What happened on Osborn Street in relation to the Jack the Ripper crimes?
In the early hours of 4 April 1888, prostitute Emma Smith was walking along Whitechapel Road when she noticed she was being followed by a local gang.
Having walked along Osborn Street, she was viciously attacked by the gang at its junction with Wentworth Street and Brick Lane and was subjected to a savage assault. After robbing her, the gang then hurried off and left her to die on the street.
However, Emma Smith managed to survive the initial attack and staggered back to her nearby lodging house on George Street. Here her fellow lodgers were alarmed by the state she was in and rushed her to the nearby London Hospital. Unfortunately, the injuries she sustained were so severe that she was not able to survive, although before she died she was lucid enough to explain to the doctor exactly what had happened to her.
Although this attack does not match the pattern of the Ripper murders, the police opened a new file which made the attack on Emma Smith the first official Whitechapel Murder. Over the next few months, a number of attacks took place around the area where Emma Smith was attacked, making this an epicentre for the Ripper crimes.
Where is Osborn Street?
The junction of Osborn Street, Wentworth Street and Brick Lane, just north of Whitechapel Road in the borough Of Tower Hamlets, is where Emma Smith was attacked by a local gang. In fact, it was while she was walking along Whitechapel Road that she first noticed she was being followed.
The closest tube station to Osborn Street is Aldgate East, which is just a short walk away. Aldgate tube station is also very close. Local attractions include the Whitechapel Art Gallery, Brick Lane Market and Fotografiska London, which is the city’s largest permanent dedicated photography gallery with up to seven exhibitions at any one time.
What is Osborn Street in the present day?
Osborn Street is still a short road leading from Whitechapel Road to the crossroads with Brick Lane, Wentworth Street and Old Montague Street.
How has Osborn Street changed since 1888?
Osborn Street was originally a narrow continuation of Brick Lane that went by the name of ‘Dirty Lane’, before it became paved and widened in 1778. It was named after the Osborn family, who were prominent landowners in the area.

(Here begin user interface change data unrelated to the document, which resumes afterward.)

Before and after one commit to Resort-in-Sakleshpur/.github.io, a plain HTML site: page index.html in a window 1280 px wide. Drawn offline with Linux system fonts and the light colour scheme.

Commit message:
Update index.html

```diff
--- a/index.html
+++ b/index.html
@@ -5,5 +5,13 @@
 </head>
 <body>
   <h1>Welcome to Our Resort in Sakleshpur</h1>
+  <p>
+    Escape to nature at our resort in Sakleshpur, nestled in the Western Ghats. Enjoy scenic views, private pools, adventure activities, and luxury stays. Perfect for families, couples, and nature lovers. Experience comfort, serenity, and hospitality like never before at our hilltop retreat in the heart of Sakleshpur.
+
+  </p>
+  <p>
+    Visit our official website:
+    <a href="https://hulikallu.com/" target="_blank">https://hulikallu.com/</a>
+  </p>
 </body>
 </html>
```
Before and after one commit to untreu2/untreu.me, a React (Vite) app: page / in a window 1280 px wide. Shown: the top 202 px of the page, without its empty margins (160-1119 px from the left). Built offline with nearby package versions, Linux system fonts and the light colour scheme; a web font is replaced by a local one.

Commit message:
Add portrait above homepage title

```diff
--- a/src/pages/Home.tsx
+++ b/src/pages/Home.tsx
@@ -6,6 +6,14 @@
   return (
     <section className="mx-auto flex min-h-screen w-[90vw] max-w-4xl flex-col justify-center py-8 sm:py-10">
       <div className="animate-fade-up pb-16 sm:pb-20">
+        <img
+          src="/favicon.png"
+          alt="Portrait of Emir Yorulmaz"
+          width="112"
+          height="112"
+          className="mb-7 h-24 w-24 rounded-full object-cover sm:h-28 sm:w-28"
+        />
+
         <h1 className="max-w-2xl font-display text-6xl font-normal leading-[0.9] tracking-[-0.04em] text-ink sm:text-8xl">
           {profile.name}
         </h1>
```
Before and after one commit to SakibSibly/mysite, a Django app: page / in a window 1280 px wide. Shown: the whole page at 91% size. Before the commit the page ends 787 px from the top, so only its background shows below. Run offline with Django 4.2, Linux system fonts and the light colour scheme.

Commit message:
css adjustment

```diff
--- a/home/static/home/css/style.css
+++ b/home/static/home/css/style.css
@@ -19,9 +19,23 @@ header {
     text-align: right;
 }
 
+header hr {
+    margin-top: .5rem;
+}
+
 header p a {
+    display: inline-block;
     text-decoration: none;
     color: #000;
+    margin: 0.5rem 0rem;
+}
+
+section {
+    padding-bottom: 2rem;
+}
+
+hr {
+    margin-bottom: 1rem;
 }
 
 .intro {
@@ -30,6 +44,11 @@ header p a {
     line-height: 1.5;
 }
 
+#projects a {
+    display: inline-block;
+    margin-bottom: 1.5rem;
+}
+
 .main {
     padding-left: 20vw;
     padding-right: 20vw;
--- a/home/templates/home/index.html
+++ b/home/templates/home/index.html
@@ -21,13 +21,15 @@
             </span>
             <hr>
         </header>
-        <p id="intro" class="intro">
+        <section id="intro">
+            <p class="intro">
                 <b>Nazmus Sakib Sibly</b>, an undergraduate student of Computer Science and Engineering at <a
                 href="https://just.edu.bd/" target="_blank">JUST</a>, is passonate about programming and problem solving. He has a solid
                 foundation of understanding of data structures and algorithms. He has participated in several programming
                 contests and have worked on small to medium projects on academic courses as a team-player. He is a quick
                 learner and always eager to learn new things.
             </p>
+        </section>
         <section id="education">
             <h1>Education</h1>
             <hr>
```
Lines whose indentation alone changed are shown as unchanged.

Much of the street was destroyed during the Second World War, which is why most of the buildings are from post-1945. Osborn Street is now home to Brick Lane Recording Studios as well as the City Hotel.